With the news about the Coronavirus pandemic so bleak and threatening, my mind returns repeatedly to thoughts about staying safe, about the welfare of family and friends and about the future of society at large. My wife, Rohan, and I talk together about all of these issues but, we also feel the need to reminisce. After over fifty years together, some events have become family folklore and the reminiscence in this blog (and there will be more such stories as confinement continues!) is about the day I dressed up in disguise in a venture that could so easily have gone wrong.
It was December 1965; I was a twenty-three year old medical student in London and Rohan a twenty-year old philosophy student at the Sorbonne in Paris. She was in London for a Christmas break and we had both been invited to a party given by mutual friends. Neither of us much liked partying and, to escape the hurly-burly in a darkened living room, we sought the calm of the kitchen. I was in a world of my own leaning against a cupboard nibbling crisps and the like. When I looked up, standing alone by the wall opposite was a most striking young woman. Our host appeared from nowhere and introduced us and, by the end of the evening I had fallen in love – Rohan ticked all my boxes. It was as quick as that!
Over the next week we had a Christmas Eve dinner together in the flat where she was staying, had Sunday lunch at my family home with my parents and some of their friends, and finally we went to Trafalgar Square where, holding hands we saw in the New Year.
All too soon Rohan was due to return to France and the prospect of never seeing her again felt dreadful – I feared that when she got home I would be forgotten and my dream would end. Something had to be done. Rohan had booked a seat for Paris on a bus leaving from London’s Victoria Coach Station. I discovered her departure time and decided to go and wave her goodbye. Then I had my idea. Surely she would not forget me if I arrived at the coach station waiting room in disguise, only to reveal my identity at the last moment.
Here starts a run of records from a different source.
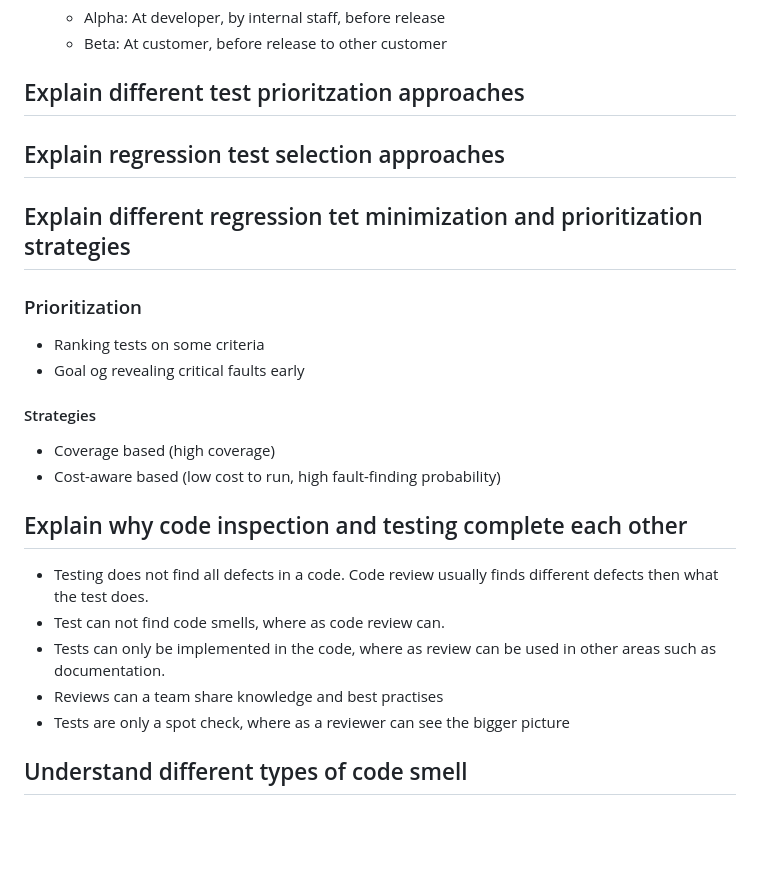
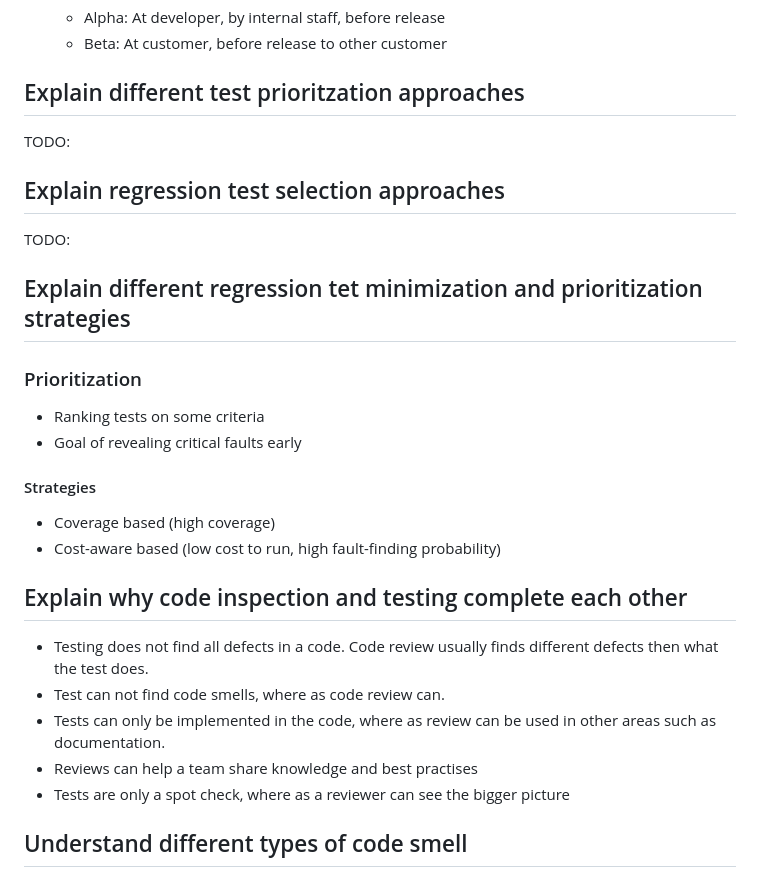
Before and after one commit to jKm00/master-courses, a Markdown page: TDT4242-advanced-software-engineering/exam-prep/notes.md, the part around the change printed below. Rendered like a GitHub page; blank space fills up the shorter version.

Commit message:
tdt4242: exam prep day 4

```diff
--- a/TDT4242-advanced-software-engineering/exam-prep/notes.md
+++ b/TDT4242-advanced-software-engineering/exam-prep/notes.md
@@ -245,14 +245,18 @@ BankA has a credit limit between \$4_000 to \$40_000.
 
 ## Explain different test prioritzation approaches
 
+TODO:
+
 ## Explain regression test selection approaches
+
+TODO:
 
 ## Explain different regression tet minimization and prioritization strategies
 
 ### Prioritization
 
 - Ranking tests on some criteria
-- Goal og revealing critical faults early
+- Goal of revealing critical faults early
 
 #### Strategies
 
@@ -264,7 +268,7 @@ BankA has a credit limit between \$4_000 to \$40_000.
 - Testing does not find all defects in a code. Code review usually finds different defects then what the test does.
 - Test can not find code smells, where as code review can.
 - Tests can only be implemented in the code, where as review can be used in other areas such as documentation.
-- Reviews can a team share knowledge and best practises
+- Reviews can help a team share knowledge and best practises
 - Tests are only a spot check, where as a reviewer can see the bigger picture
 
 ## Understand different types of code smell
```
Also changed, not shown: other parts of TDT4242-advanced-software-engineering/exam-prep/notes.md (+108 -0 lines).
I phoned my mother to tell her of my idea and to ask for help. To be convincingly disguised I would need the assistance of a professional and my mother, who at the time was an actress working with the Royal Shakespeare Company (RSC), might be able to put me in touch with one of the company’s top make-up artists. At our family lunch Rohan had made a strong impression on my mother, who was now both encouraging and happy to do what she could. She was soon phoning the RSC’s make-up department and making the necessary arrangements – to become an old tramp would take an hour and I had to promise to sit still!
By late morning, a normally clean-shaven me left the Aldwych theatre with a pale and grubby complexion, smudged glasses, an unkempt beard and moustache, an ill-fitting hat and a shabby coat. I was also armed with a battered briefcase. Once outside it soon became clear that my new persona was ‘authentic’ – street people I passed on my way to the Coach Station gave me nods and even winks; I was now part of some brotherhood.
At the Coach Station, apart from Rohan, the waiting room was empty. I sat down on a bench opposite and was studiously ignored. As the room filled, I moved over to sit near her. When the announcement was made that the coach for Paris was ready for boarding I dipped into my suitcase, brought out a bunch of violets and presented them to her saying “They’re for you Miss McDougall” (Rohan’s maiden name). Being alone with a tramp had been worrying enough, hearing him speak her name “freaked her out” as she put it. Terrified that my venture was about to backfire I quickly took off my hat and glasses, explained who I was and apologised. In response, she relaxed, smiled, took the bouquet, thanked me and kissed me goodbye. For my part, as I waved her off I stood tearful and worried.
Rohan did not forget me and after an eighteen-month cross-channel courtship she moved to London and a year later we married. Interestingly, when we reminisce our feelings are very different. When I hear it I am reminded how awful it would have been if the prank had gone wrong such that my over fifty years with Rohan might never have happened. For Rohan, however, it is a reminder of how my eccentricity was the hook that drew her in.
Reminiscing with Rohan is the perfect remedy to the stress of living with the Coronavirus pandemic; roll on our next escape.
The illustration comes from a page in our family photo album; it shows me at Victoria Coach Station dressed as a tramp in Christmas 1965 and Rohan a few weeks later at her flat in Cachan, a suburb of Paris.
For helping me write this blog I would like to thank Vanessa. Rohan and Vivien.